**Task directions**
What must be handed in is the entire listing, exactly as written, with no pictures.

**Data records**
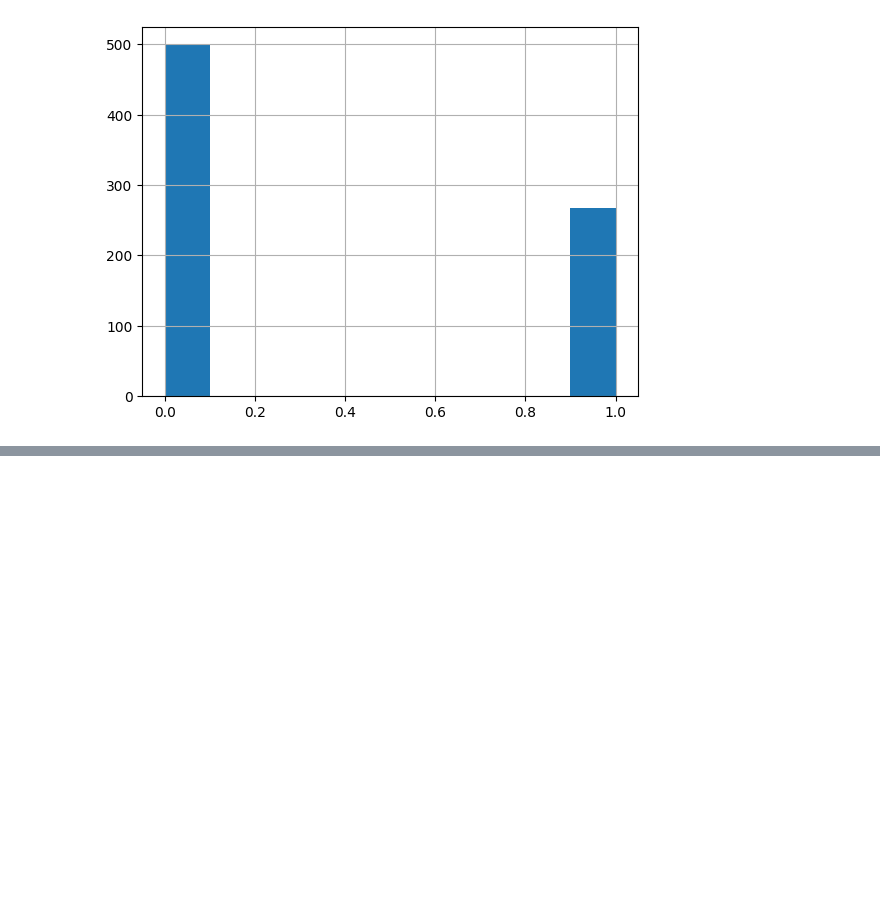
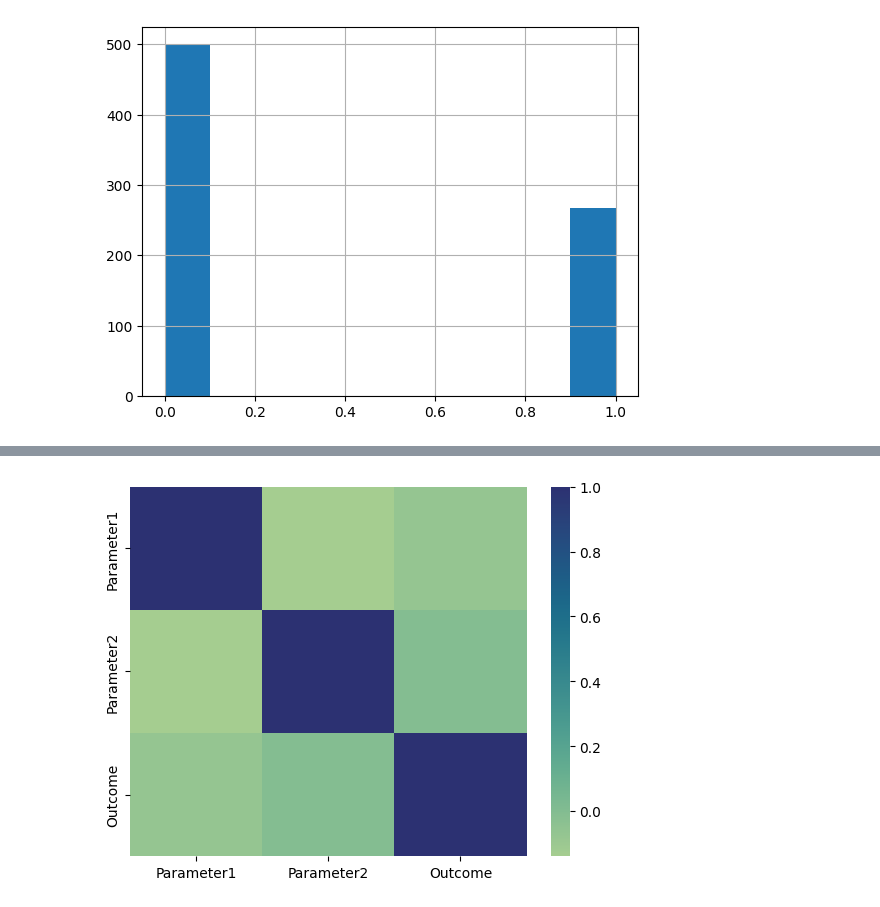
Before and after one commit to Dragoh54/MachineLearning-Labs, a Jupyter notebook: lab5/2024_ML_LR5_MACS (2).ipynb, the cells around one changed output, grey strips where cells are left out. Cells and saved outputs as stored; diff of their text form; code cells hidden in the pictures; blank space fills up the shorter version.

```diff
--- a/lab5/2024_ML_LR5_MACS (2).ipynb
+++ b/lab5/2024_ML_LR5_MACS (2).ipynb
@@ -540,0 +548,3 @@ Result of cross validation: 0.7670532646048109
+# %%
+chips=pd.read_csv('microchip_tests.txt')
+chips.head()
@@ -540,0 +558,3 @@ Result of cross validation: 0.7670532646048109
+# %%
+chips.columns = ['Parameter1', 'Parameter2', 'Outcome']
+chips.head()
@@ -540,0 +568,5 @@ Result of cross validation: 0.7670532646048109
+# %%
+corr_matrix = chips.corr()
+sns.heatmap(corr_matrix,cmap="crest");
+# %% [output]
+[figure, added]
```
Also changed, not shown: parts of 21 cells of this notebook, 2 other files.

**Answer to this exercise**
Before and after one commit to Dragoh54/MachineLearning-Labs, a Jupyter notebook: lab5/2024_ML_LR5_MACS (2).ipynb, the cells around one changed output, grey strips where cells are left out. Cells and saved outputs as stored; diff of their text form; code cells hidden in the pictures; blank space fills up the shorter version.

```diff
--- a/lab5/2024_ML_LR5_MACS (2).ipynb
+++ b/lab5/2024_ML_LR5_MACS (2).ipynb
@@ -540,0 +548,3 @@ Result of cross validation: 0.7670532646048109
+# %%
+chips=pd.read_csv('microchip_tests.txt')
+chips.head()
@@ -540,0 +558,3 @@ Result of cross validation: 0.7670532646048109
+# %%
+chips.columns = ['Parameter1', 'Parameter2', 'Outcome']
+chips.head()
@@ -540,0 +568,5 @@ Result of cross validation: 0.7670532646048109
+# %%
+corr_matrix = chips.corr()
+sns.heatmap(corr_matrix,cmap="crest");
+# %% [output]
+[figure, added]
```
Also changed, not shown: parts of 21 cells of this notebook, 2 other files.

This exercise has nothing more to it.